A technician from Oxitec inspects pupae of genetically modified Aedes aegypti mosquitoes in Campinas, BrazilPaulo Whitaker/ Reuters

The 2016 Olympics could be hit hard after some countries warned pregnant women not to travel to Brazil and major airlines began offering refunds on tickets to the South American country in light of growing fears over the Zika virus.

With the Olympics less than 200 days away – and Rio's annual carnival set to begin in a fortnight – officials in Brazil are desperately trying to curb the spread of the virus, which poses a risk of microcephaly (or abnormally small head and brain) to unborn babies.

The government has increased spending on testing kits, with 500,000 on order, and sent municipal health workersonto the streets ahead of the carnival in a bid to combat the mosquitoes spreading the virus.

In a meeting on 28 January, World Health Organisation director general Dr Margaret Chan warned that the virus was spreading "explosively" across South America.

And with countries including the US – which was expecting 200,000 citizens to travel to Brazil for the Olympics – issuing guidance to pregnant women not to travel to Zika virus risk areas, the numbers of spectators and visitors attending the Olympics and Rio carnival could be drastically reduced.

On its website, the US Center for Disease Control and Prevention issued specialist advice to pregnant women in any trimester, stating: "Consider postponing travel to any area where Zika virus transmission is ongoing."

Zika virus: The mosquito-borne disease explained in 90 secondsIBTimes UK

More than 4,000 babies in Brazil have been confirmed with microcephaly, with up to 1.5 million in the country thought likely to have contracted the virus.

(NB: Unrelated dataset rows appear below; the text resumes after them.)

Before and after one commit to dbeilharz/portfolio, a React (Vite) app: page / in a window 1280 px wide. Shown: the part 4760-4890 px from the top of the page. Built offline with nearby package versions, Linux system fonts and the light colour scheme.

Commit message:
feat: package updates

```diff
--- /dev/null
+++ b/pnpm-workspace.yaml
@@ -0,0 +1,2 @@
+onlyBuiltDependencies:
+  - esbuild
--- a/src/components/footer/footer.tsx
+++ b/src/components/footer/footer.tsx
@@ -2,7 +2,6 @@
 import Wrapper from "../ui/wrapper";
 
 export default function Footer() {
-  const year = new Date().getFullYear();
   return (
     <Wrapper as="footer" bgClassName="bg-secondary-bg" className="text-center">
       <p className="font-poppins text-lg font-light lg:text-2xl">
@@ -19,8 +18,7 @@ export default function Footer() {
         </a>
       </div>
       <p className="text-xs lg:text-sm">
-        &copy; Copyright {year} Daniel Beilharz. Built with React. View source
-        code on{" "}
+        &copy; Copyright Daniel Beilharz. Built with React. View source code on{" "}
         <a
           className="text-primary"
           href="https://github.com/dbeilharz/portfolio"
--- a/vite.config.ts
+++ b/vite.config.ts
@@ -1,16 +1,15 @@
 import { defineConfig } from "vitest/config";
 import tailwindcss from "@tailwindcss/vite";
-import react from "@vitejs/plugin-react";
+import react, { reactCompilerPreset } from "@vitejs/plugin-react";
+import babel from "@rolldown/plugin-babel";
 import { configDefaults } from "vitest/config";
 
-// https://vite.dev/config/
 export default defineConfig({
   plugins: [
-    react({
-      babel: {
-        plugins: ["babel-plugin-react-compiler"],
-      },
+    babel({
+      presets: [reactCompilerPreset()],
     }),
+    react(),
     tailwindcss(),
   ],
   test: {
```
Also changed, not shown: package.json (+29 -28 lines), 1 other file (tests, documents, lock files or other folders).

The Brazilian government earlier in the month declared a state of emergency due to the virus, while other South and Central American countries are also taking steps to combat the disease.